The second panel, titled, “Women Religious Building Bridges Between Culture,” featured religious sisters sharing their stories, with particular emphasis on the role that they play in reaching out to and embracing community members from different cultural backgrounds. Panelists included Sr. Claudette Des Forges, C.S.J., facilitator for faith formation & mission integration, LMU Center for Catholic Education; Sr. Emily Jocson, I.C.M., U.S. District Superior of the I.C.M. Missionary Sisters and executive director of Proyecto Desarrollo Humano; Sr. Rosemarie Nassif, S.S.N.D., Ph.D., director, Catholic Sisters Initiative, Conrad N. Hilton Foundation; Sr. Fatima Santiago, I.C.M., founding staff member of Proyecto Desarrollo Humano; and Sr. Mary Angela Shaughnessy, S.C.N., J.D., Ph.D., distinguished fellow, LMU Center for Catholic Education and dean of the Graduate School & legal counsel, St. Catharine College.
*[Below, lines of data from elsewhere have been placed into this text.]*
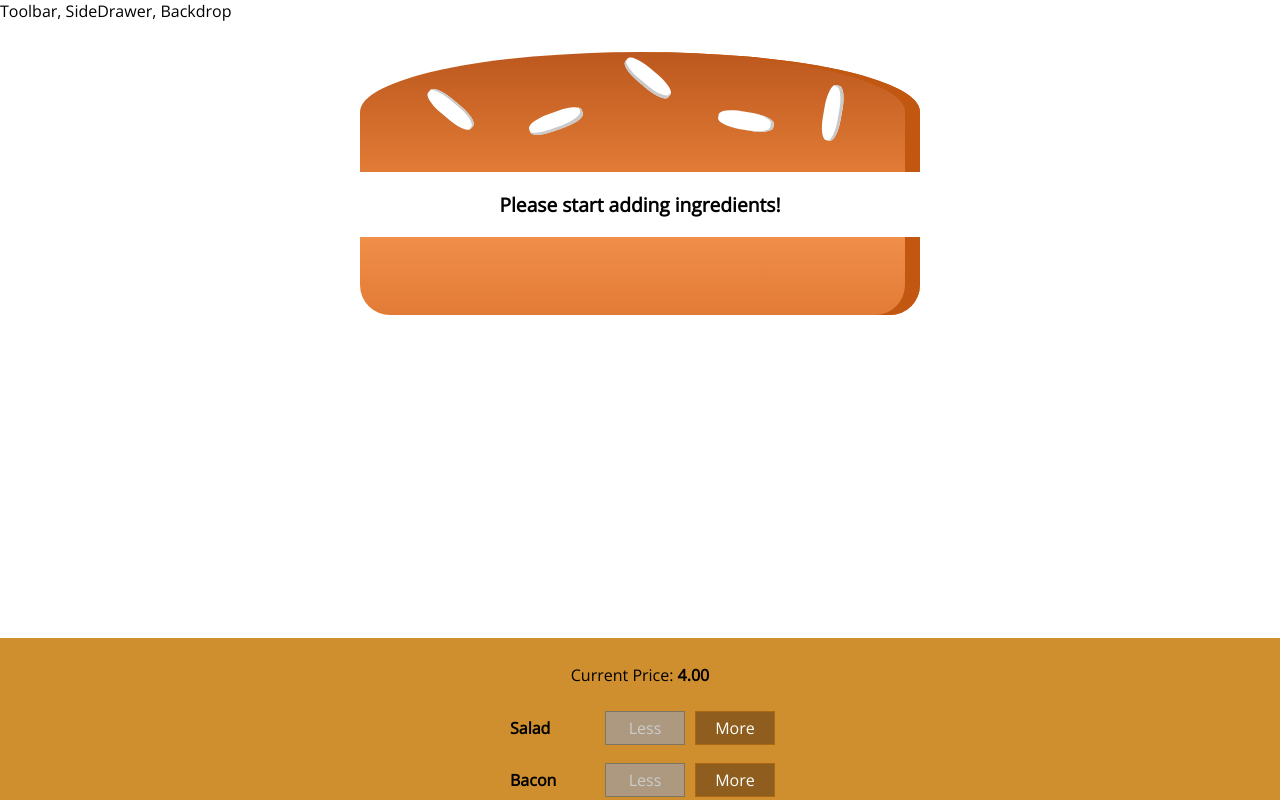
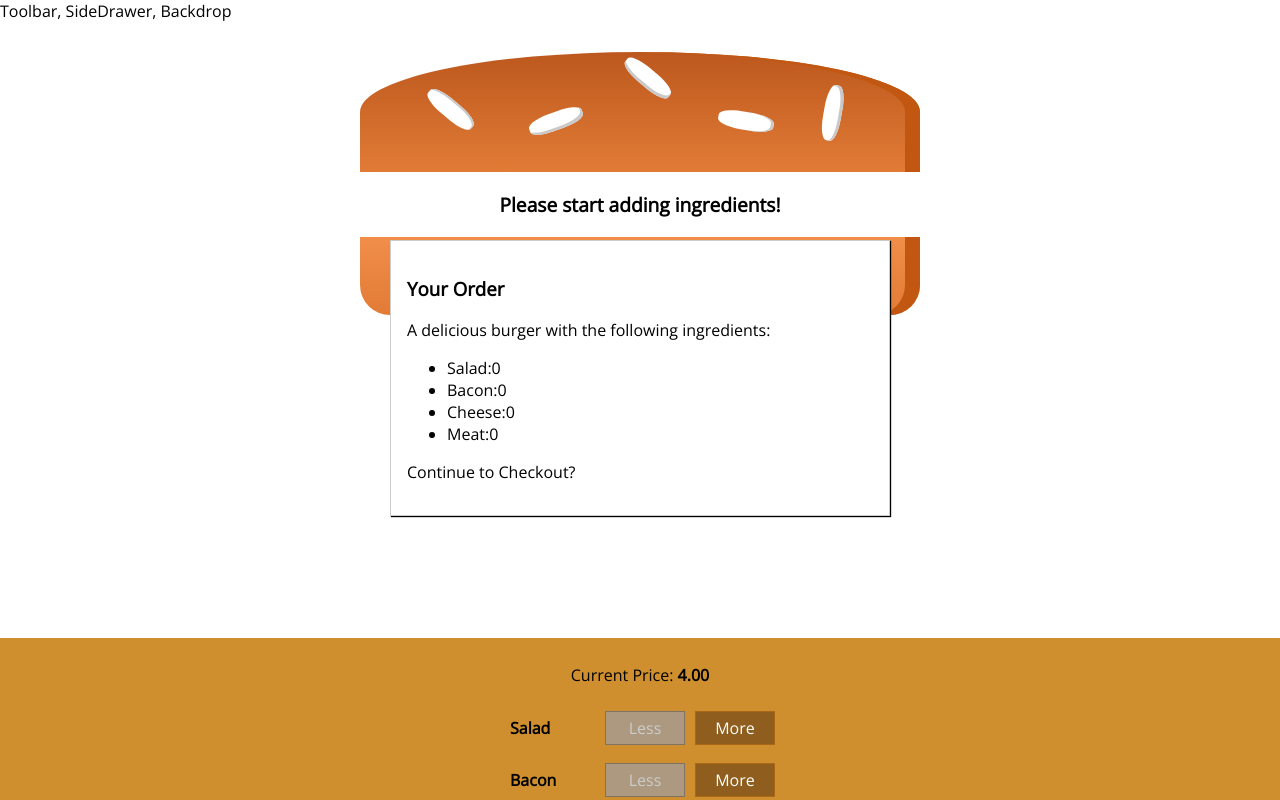
Before and after one commit to blatoo/burgerbuilder_react_class, a React (Create React App) app: page / in a window 1280 px wide. Shown: the top 800 px of the page. Built offline with nearby package versions, Linux system fonts and the light colour scheme.

Commit message:
167. Creating the Order Summary Modal

```diff
--- /dev/null
+++ b/src/components/Burger/OrderSummary/OrderSummary.js
@@ -0,0 +1,24 @@
+import React from "react";
+import Aux from "../../../hoc/Auxilian";
+
+const orderSummary = props => {
+	const ingredientSummary = Object.keys(props.ingredients).map(igKey => {
+		return (
+			<li key={igKey}>
+				<span style={{ textTransform: "capitalize" }}>{igKey}</span>:
+				{props.ingredients[igKey]}
+			</li>
+		);
+	});
+
+	return (
+		<Aux>
+			<h3>Your Order</h3>
+			<p>A delicious burger with the following ingredients:</p>
+			<ul>{ingredientSummary}</ul>
+			<p>Continue to Checkout?</p>
+		</Aux>
+	);
+};
+
+export default orderSummary;
--- a/src/components/BurgerBuilder/BurgerBuilder.js
+++ b/src/components/BurgerBuilder/BurgerBuilder.js
@@ -2,6 +2,8 @@ import React, { Component } from "react";
 import Aux from "../../hoc/Auxilian";
 import Burger from "../../components/Burger/Burger";
 import BuildControls from "../Burger/BuildControls/BuildControls";
+import Modal from "../UI/Modal/Modal";
+import OrderSummary from "../Burger/OrderSummary/OrderSummary";
 
 const INGREDINT_PRICES = {
 	salad: 0.5,
@@ -70,6 +72,7 @@ class BurgerBuilder extends Component {
 
 		return (
 			<Aux>
+                <Modal><OrderSummary ingredients={this.state.ingredients}></OrderSummary></Modal>
 				<Burger ingredients={this.state.ingredients}></Burger>
 				<BuildControls
 					ingredientAdded={this.addIntegredientHandler}
--- /dev/null
+++ b/src/components/UI/Modal/Modal.js
@@ -0,0 +1,12 @@
+import React from 'react';
+import classes from './Modal.module.css';
+
+const modal = (props) => {
+    return (
+        <div className={classes.Modal}>
+            {props.children}
+        </div>
+    )
+}
+
+export default modal
--- /dev/null
+++ b/src/components/UI/Modal/Modal.module.css
@@ -0,0 +1,20 @@
+.Modal {
+    position: fixed;
+    z-index: 500;
+    background-color: white;
+    width: 70%;
+    border: 1px solid #ccc;
+    box-shadow: 1px 1px 1px black;
+    padding: 16px;
+    left: 15%;
+    top: 30%;
+    box-sizing: border-box;
+    transition: all 0.3s ease-out;
+}
+
+@media (min-width: 600px) {
+    .Modal {
+        width: 500px;
+        left: calc(50% - 250px);
+    }
+}
```
Also changed, not shown: src/components/UI/Backdrop/Backdrop.js (added).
The symposium was a partnership between the SOE, CCE and Catholic Extension, a papal society that has been supporting Catholics on the margins in America since 1905 and contributing to the growth of the Catholic faith by investing in people, infrastructure and ministries. Since its founding, Catholic Extension has distributed more than $1.2 billion in today’s dollars to dioceses that cannot support themselves.